**WHAT IS EXPECTED**
In full and without alteration, return the records below.

Stored entries

────

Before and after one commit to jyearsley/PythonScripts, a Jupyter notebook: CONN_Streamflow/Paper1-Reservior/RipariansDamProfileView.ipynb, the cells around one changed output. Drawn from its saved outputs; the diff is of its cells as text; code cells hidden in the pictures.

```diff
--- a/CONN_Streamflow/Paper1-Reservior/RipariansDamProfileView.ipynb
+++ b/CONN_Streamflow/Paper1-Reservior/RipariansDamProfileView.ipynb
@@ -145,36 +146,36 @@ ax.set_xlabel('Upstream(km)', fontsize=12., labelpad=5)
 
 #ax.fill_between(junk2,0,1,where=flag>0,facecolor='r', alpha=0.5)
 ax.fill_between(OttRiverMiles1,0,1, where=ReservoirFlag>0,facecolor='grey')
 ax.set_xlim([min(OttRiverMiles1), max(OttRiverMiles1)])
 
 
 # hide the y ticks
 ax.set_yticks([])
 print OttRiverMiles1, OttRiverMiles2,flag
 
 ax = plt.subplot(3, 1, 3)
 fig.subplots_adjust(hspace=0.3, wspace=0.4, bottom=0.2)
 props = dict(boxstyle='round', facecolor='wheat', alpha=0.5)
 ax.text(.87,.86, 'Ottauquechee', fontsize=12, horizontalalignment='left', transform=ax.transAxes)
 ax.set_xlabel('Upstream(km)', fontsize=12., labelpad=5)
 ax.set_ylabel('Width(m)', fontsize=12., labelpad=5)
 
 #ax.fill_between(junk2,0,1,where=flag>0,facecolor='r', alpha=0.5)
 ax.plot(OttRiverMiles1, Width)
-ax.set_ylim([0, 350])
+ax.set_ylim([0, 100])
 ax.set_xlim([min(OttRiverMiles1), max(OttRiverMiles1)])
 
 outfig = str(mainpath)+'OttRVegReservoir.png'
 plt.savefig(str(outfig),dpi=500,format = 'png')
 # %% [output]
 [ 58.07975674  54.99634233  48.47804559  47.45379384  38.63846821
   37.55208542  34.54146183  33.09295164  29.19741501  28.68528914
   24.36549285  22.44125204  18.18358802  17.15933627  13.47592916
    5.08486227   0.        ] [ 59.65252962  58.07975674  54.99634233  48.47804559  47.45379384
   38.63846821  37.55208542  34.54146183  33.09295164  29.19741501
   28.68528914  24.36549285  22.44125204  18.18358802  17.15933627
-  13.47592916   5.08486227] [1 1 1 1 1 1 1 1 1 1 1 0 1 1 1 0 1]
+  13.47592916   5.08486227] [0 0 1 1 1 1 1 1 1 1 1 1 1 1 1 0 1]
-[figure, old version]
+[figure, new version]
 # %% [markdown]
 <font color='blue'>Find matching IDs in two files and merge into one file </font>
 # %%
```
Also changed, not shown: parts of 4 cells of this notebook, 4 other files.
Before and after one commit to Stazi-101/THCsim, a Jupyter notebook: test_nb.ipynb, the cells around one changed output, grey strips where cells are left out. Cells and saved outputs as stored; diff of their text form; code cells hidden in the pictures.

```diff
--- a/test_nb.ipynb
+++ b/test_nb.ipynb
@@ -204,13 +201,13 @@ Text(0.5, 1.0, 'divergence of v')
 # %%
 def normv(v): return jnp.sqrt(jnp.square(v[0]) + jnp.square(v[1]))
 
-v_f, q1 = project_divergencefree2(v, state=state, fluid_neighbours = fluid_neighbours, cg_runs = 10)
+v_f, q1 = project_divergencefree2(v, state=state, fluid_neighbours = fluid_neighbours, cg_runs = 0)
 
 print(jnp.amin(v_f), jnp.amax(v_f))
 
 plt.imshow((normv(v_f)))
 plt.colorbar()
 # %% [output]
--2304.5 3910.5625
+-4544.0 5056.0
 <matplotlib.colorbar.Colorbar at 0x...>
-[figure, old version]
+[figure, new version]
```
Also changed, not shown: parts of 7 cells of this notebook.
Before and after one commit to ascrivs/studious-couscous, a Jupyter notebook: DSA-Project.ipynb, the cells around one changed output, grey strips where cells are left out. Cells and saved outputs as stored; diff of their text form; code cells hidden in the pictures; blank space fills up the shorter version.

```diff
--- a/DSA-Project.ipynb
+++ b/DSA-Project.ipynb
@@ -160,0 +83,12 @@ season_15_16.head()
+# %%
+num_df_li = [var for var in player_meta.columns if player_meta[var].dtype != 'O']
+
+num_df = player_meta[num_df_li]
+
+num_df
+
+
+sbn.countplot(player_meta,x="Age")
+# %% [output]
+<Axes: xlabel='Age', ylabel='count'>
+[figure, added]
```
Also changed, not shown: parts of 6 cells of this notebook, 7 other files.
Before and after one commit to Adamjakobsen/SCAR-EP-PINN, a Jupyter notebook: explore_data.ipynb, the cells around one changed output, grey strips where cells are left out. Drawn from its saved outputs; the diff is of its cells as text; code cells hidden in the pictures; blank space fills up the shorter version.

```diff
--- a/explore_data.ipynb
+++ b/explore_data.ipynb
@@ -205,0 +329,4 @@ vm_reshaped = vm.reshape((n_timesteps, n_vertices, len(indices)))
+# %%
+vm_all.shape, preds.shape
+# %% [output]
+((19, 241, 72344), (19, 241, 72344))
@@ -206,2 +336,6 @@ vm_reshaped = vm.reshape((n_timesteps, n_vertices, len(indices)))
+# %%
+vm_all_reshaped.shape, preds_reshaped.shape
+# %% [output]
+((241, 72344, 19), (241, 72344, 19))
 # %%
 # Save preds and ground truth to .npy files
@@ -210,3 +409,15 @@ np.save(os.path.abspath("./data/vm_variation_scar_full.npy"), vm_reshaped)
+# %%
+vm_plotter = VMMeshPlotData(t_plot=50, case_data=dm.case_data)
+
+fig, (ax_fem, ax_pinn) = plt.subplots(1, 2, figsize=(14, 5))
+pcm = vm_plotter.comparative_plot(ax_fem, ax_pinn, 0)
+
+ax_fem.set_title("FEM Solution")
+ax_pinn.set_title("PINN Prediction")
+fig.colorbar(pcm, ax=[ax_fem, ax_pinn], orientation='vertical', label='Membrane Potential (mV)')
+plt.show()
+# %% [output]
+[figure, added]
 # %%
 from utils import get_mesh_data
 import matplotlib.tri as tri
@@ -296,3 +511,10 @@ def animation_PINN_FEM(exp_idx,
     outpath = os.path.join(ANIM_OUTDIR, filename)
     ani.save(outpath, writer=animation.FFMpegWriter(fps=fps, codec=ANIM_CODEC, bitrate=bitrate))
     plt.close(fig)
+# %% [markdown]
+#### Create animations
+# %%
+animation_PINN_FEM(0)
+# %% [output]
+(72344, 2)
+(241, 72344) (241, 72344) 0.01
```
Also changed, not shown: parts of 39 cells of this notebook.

────

**TASK SOLUTION**
Before and after one commit to jyearsley/PythonScripts, a Jupyter notebook: CONN_Streamflow/Paper1-Reservior/RipariansDamProfileView.ipynb, the cells around one changed output. Drawn from its saved outputs; the diff is of its cells as text; code cells hidden in the pictures.

```diff
--- a/CONN_Streamflow/Paper1-Reservior/RipariansDamProfileView.ipynb
+++ b/CONN_Streamflow/Paper1-Reservior/RipariansDamProfileView.ipynb
@@ -145,36 +146,36 @@ ax.set_xlabel('Upstream(km)', fontsize=12., labelpad=5)
 
 #ax.fill_between(junk2,0,1,where=flag>0,facecolor='r', alpha=0.5)
 ax.fill_between(OttRiverMiles1,0,1, where=ReservoirFlag>0,facecolor='grey')
 ax.set_xlim([min(OttRiverMiles1), max(OttRiverMiles1)])
 
 
 # hide the y ticks
 ax.set_yticks([])
 print OttRiverMiles1, OttRiverMiles2,flag
 
 ax = plt.subplot(3, 1, 3)
 fig.subplots_adjust(hspace=0.3, wspace=0.4, bottom=0.2)
 props = dict(boxstyle='round', facecolor='wheat', alpha=0.5)
 ax.text(.87,.86, 'Ottauquechee', fontsize=12, horizontalalignment='left', transform=ax.transAxes)
 ax.set_xlabel('Upstream(km)', fontsize=12., labelpad=5)
 ax.set_ylabel('Width(m)', fontsize=12., labelpad=5)
 
 #ax.fill_between(junk2,0,1,where=flag>0,facecolor='r', alpha=0.5)
 ax.plot(OttRiverMiles1, Width)
-ax.set_ylim([0, 350])
+ax.set_ylim([0, 100])
 ax.set_xlim([min(OttRiverMiles1), max(OttRiverMiles1)])
 
 outfig = str(mainpath)+'OttRVegReservoir.png'
 plt.savefig(str(outfig),dpi=500,format = 'png')
 # %% [output]
 [ 58.07975674  54.99634233  48.47804559  47.45379384  38.63846821
   37.55208542  34.54146183  33.09295164  29.19741501  28.68528914
   24.36549285  22.44125204  18.18358802  17.15933627  13.47592916
    5.08486227   0.        ] [ 59.65252962  58.07975674  54.99634233  48.47804559  47.45379384
   38.63846821  37.55208542  34.54146183  33.09295164  29.19741501
   28.68528914  24.36549285  22.44125204  18.18358802  17.15933627
-  13.47592916   5.08486227] [1 1 1 1 1 1 1 1 1 1 1 0 1 1 1 0 1]
+  13.47592916   5.08486227] [0 0 1 1 1 1 1 1 1 1 1 1 1 1 1 0 1]
-[figure, old version]
+[figure, new version]
 # %% [markdown]
 <font color='blue'>Find matching IDs in two files and merge into one file </font>
 # %%
```
Also changed, not shown: parts of 4 cells of this notebook, 4 other files.
Before and after one commit to Stazi-101/THCsim, a Jupyter notebook: test_nb.ipynb, the cells around one changed output, grey strips where cells are left out. Cells and saved outputs as stored; diff of their text form; code cells hidden in the pictures.

```diff
--- a/test_nb.ipynb
+++ b/test_nb.ipynb
@@ -204,13 +201,13 @@ Text(0.5, 1.0, 'divergence of v')
 # %%
 def normv(v): return jnp.sqrt(jnp.square(v[0]) + jnp.square(v[1]))
 
-v_f, q1 = project_divergencefree2(v, state=state, fluid_neighbours = fluid_neighbours, cg_runs = 10)
+v_f, q1 = project_divergencefree2(v, state=state, fluid_neighbours = fluid_neighbours, cg_runs = 0)
 
 print(jnp.amin(v_f), jnp.amax(v_f))
 
 plt.imshow((normv(v_f)))
 plt.colorbar()
 # %% [output]
--2304.5 3910.5625
+-4544.0 5056.0
 <matplotlib.colorbar.Colorbar at 0x...>
-[figure, old version]
+[figure, new version]
```
Also changed, not shown: parts of 7 cells of this notebook.
Before and after one commit to ascrivs/studious-couscous, a Jupyter notebook: DSA-Project.ipynb, the cells around one changed output, grey strips where cells are left out. Cells and saved outputs as stored; diff of their text form; code cells hidden in the pictures; blank space fills up the shorter version.

```diff
--- a/DSA-Project.ipynb
+++ b/DSA-Project.ipynb
@@ -160,0 +83,12 @@ season_15_16.head()
+# %%
+num_df_li = [var for var in player_meta.columns if player_meta[var].dtype != 'O']
+
+num_df = player_meta[num_df_li]
+
+num_df
+
+
+sbn.countplot(player_meta,x="Age")
+# %% [output]
+<Axes: xlabel='Age', ylabel='count'>
+[figure, added]
```
Also changed, not shown: parts of 6 cells of this notebook, 7 other files.
Before and after one commit to Adamjakobsen/SCAR-EP-PINN, a Jupyter notebook: explore_data.ipynb, the cells around one changed output, grey strips where cells are left out. Drawn from its saved outputs; the diff is of its cells as text; code cells hidden in the pictures; blank space fills up the shorter version.

```diff
--- a/explore_data.ipynb
+++ b/explore_data.ipynb
@@ -205,0 +329,4 @@ vm_reshaped = vm.reshape((n_timesteps, n_vertices, len(indices)))
+# %%
+vm_all.shape, preds.shape
+# %% [output]
+((19, 241, 72344), (19, 241, 72344))
@@ -206,2 +336,6 @@ vm_reshaped = vm.reshape((n_timesteps, n_vertices, len(indices)))
+# %%
+vm_all_reshaped.shape, preds_reshaped.shape
+# %% [output]
+((241, 72344, 19), (241, 72344, 19))
 # %%
 # Save preds and ground truth to .npy files
@@ -210,3 +409,15 @@ np.save(os.path.abspath("./data/vm_variation_scar_full.npy"), vm_reshaped)
+# %%
+vm_plotter = VMMeshPlotData(t_plot=50, case_data=dm.case_data)
+
+fig, (ax_fem, ax_pinn) = plt.subplots(1, 2, figsize=(14, 5))
+pcm = vm_plotter.comparative_plot(ax_fem, ax_pinn, 0)
+
+ax_fem.set_title("FEM Solution")
+ax_pinn.set_title("PINN Prediction")
+fig.colorbar(pcm, ax=[ax_fem, ax_pinn], orientation='vertical', label='Membrane Potential (mV)')
+plt.show()
+# %% [output]
+[figure, added]
 # %%
 from utils import get_mesh_data
 import matplotlib.tri as tri
@@ -296,3 +511,10 @@ def animation_PINN_FEM(exp_idx,
     outpath = os.path.join(ANIM_OUTDIR, filename)
     ani.save(outpath, writer=animation.FFMpegWriter(fps=fps, codec=ANIM_CODEC, bitrate=bitrate))
     plt.close(fig)
+# %% [markdown]
+#### Create animations
+# %%
+animation_PINN_FEM(0)
+# %% [output]
+(72344, 2)
+(241, 72344) (241, 72344) 0.01
```
Also changed, not shown: parts of 39 cells of this notebook.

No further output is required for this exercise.